The next morning, I was getting ready to continue my search for the Wandering Isle's birthplace when a giant hot-air balloon landed at the Anglers Wharf! The pilot, a soft-spoken pandaren named Shin Whispercloud, had come from the northern region of Kun-Lai Summit to pick up a shipment of fish. Apparently, he was making a delivery to a sacred place high in the mountains: the Temple of the White Tiger. The fish in Krasarang must be some of the best in Pandaria; otherwise why would Shin come so far south?
The more Shin talked about Kun-Lai, the more I wanted to see it. The balloon pilot said I was welcome to join him as long as I helped load the fish. How could I say no? Sure, I still hadn't found the spot where Liu Lang and the Great Turtle had begun their journey across the seas, but at least I'd figured out the general area it was in. Uncle Chen and I could always come back some other time. But when would I get another chance to go to Kun-Lai? With my uncle holed up in the brewery, it could be weeks—or even months—before we finally visited the distant corners of Pandaria. Or maybe we never would. I imagined Uncle Chen sitting around in the brewery, drinking barrels and barrels of ale and growing fatter than Shin's balloon—too big even to fit through the building's doors!

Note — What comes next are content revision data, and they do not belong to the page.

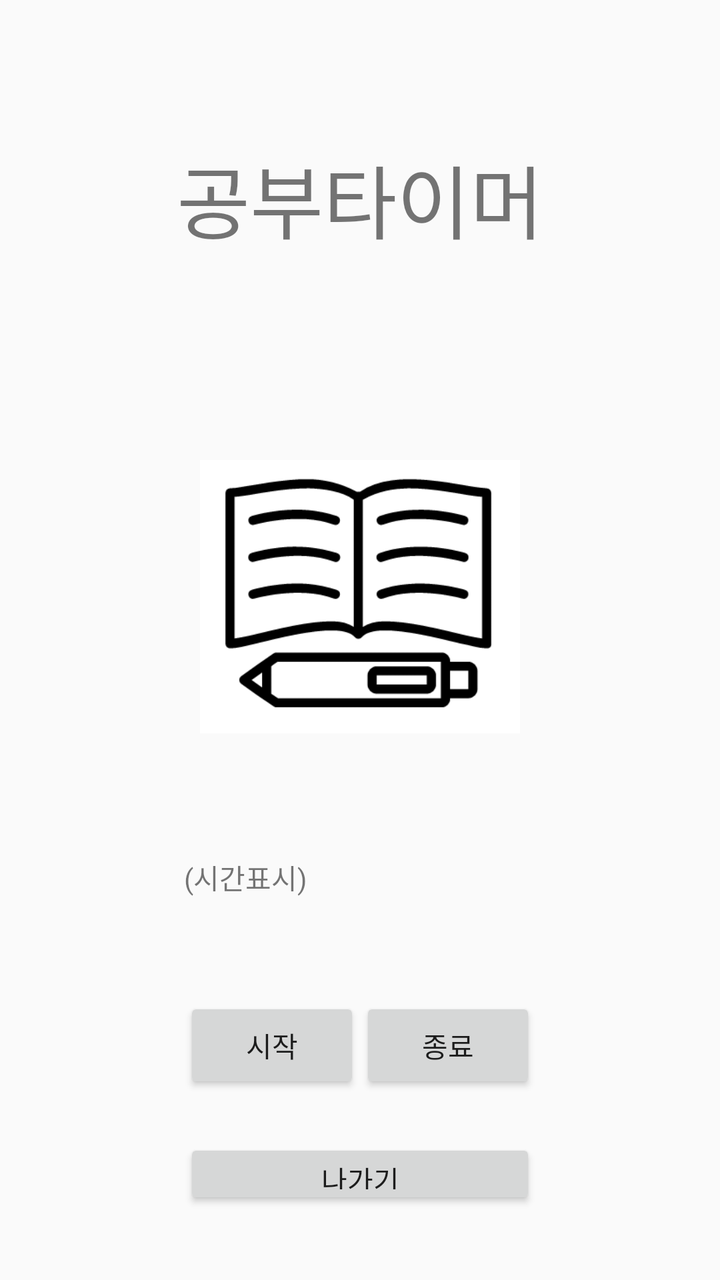
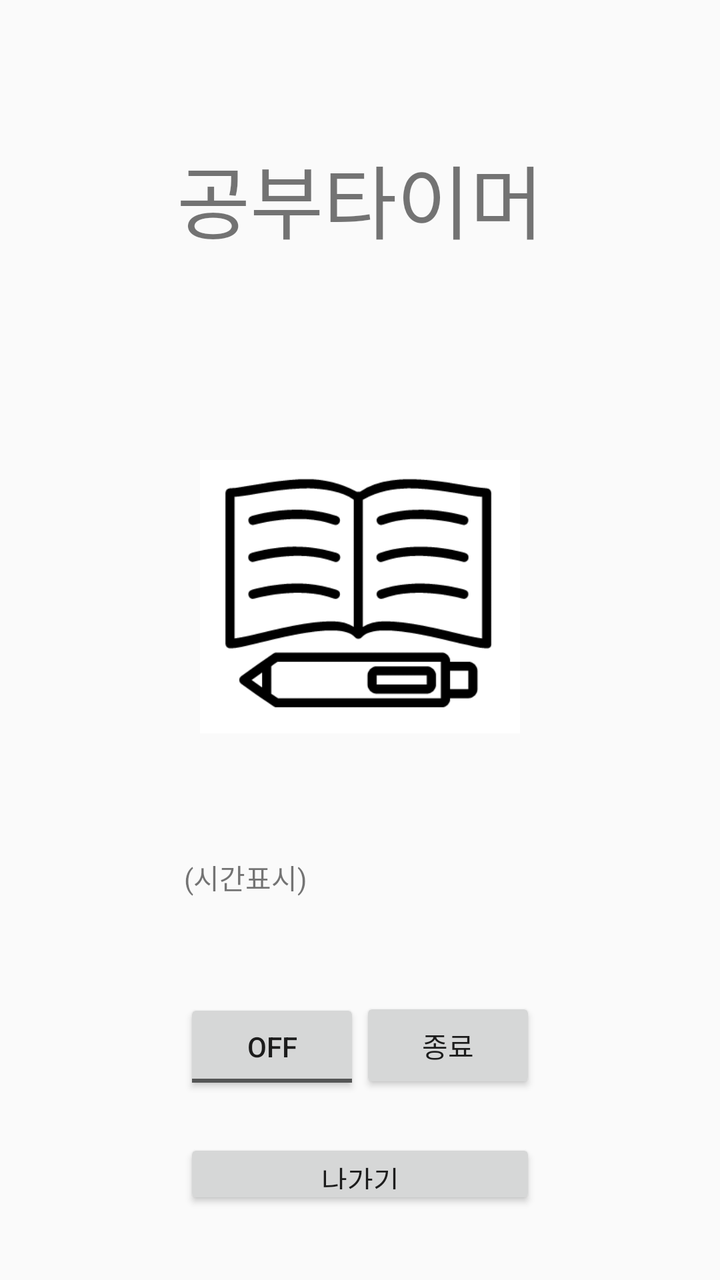

Before-and-after screenshots of an Android layout around one commit, followed by the original layout XML and the change that was made.
<!-- AndroidManifest.xml: application theme AppTheme -->
<!-- res/layout/activity_study_function.xml -->
<?xml version="1.0" encoding="utf-8"?>
<LinearLayout xmlns:android="http://schemas.android.com/apk/res/android"
    xmlns:app="http://schemas.android.com/apk/res-auto"
    xmlns:tools="http://schemas.android.com/tools"
    android:layout_width="match_parent"
    android:layout_height="match_parent"
    tools:context=".Study_function"
    android:orientation="vertical">


        <LinearLayout
            android:layout_width="match_parent"
            android:layout_height="match_parent"
            android:layout_gravity="center"
            android:orientation="vertical">
            <TextView
                android:layout_width="wrap_content"
                android:layout_height="wrap_content"
                android:layout_gravity="center"
                android:text="공부타이머"
                android:layout_marginTop="70dp"
                android:textSize="40dp"/>

            <ImageView
                android:id="@+id/study_state"
                android:src="@drawable/study_off"
                android:layout_gravity="center"
                android:layout_width="160dp"
                android:layout_height="160dp"
                android:layout_marginTop="90dp"/>

            <LinearLayout
                android:layout_width="wrap_content"
                android:layout_height="match_parent"
                android:orientation="vertical"
                android:layout_marginTop="50dp"
                android:layout_gravity="center"
                android:weightSum="3">
                <TextView
                    android:id="@+id/studytimer_time"
                    android:layout_width="wrap_content"
                    android:layout_height="0dp"
                    android:text="(시간표시)"
                    android:layout_weight="1"/>

                <LinearLayout
                    android:layout_width="wrap_content"
                    android:layout_height="0dp"
                    android:layout_gravity="center_horizontal"
                    android:layout_weight="1">
                    <Button
                        android:id="@+id/timer_start"
                        android:layout_width="wrap_content"
                        android:layout_height="wrap_content"
                        android:text="시작"
                        android:onClick="timerStart"/>
                    <Button
                        android:id="@+id/timer_finish"
                        android:layout_width="wrap_content"
                        android:layout_height="wrap_content"
                        android:text="종료"
                        android:onClick="timerFinish"/>
                </LinearLayout>

                <Button
                    android:layout_width="match_parent"
                    android:layout_height="0dp"
                    android:layout_weight="0.5"
                    android:text="나가기"
                    android:id="@+id/exit2"
                    android:onClick="onButton_exit2"/>
            </LinearLayout>



        </LinearLayout>


</LinearLayout>
<!-- resources referenced by this layout -->
<resources>
  <!-- drawable study_off: png bitmap (drawable, 7536 bytes) -->
  <style name="AppTheme" parent="Theme.AppCompat.Light.DarkActionBar">
          
          <item name="colorPrimary">@color/colorPrimary</item>
          <item name="colorPrimaryDark">@color/colorPrimaryDark</item>
          <item name="colorAccent">@color/colorAccent</item>
      </style>
  <color name="colorPrimary">#2B475E</color>
  <color name="colorPrimaryDark">#FFFFFF</color>
  <color name="colorAccent">#03DAC5</color>
</resources>

<!-- the commit's change to res/layout/activity_study_function.xml (unified diff, before → after) -->
@@ -48,11 +48,12 @@
                     android:layout_height="0dp"
                     android:layout_gravity="center_horizontal"
                     android:layout_weight="1">
-                    <Button
+                    <ToggleButton
                         android:id="@+id/timer_start"
                         android:layout_width="wrap_content"
                         android:layout_height="wrap_content"
-                        android:text="시작"
+                        android:textoff="시작"
+                        android:texton="중단"
                         android:onClick="timerStart"/>
                     <Button
                         android:id="@+id/timer_finish"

There was only one thing to do: I rolled up my sleeves, held my breath, and started loading barrels of fish into the large basket hanging from the balloon. I probably smelled like a true angler after the work was done, but it was a small price to pay for a free trip to somewhere as mysterious and exciting as Kun-Lai.
After saying my good-byes to the anglers, I tucked Shisai into my travel bag and hopped aboard Shin's balloon. Pretty soon we were rising above the Krasarang Wilds higher and higher and higher! The wind carried us north, over the Jade Forest, and then on toward Kun-Lai's majestic mountains. Through openings in the white fluffy clouds, I began to make out my destination.
When I told Shin how beautiful Kun-Lai seemed from afar, he became sad. "Funny how everything looks so perfect from the sky," he said. "Kun-Lai is a wondrous place, as you say. But these days, not all is well there. A storm is gathering over the region, little one."
Shin went on to explain that war had come to parts of Kun-Lai. He told me not to worry; the area he was taking me to was safe, but I still wondered if joining him had been a mistake.
Then I reminded myself that Uncle Chen and every other great explorer needed to travel dangerous lands and peaceful ones. It was all part of being a wanderer. I took a deep breath and stared ahead, ready to face any challenge that was waiting for me in the snowy mountains of Kun-Lai Summit!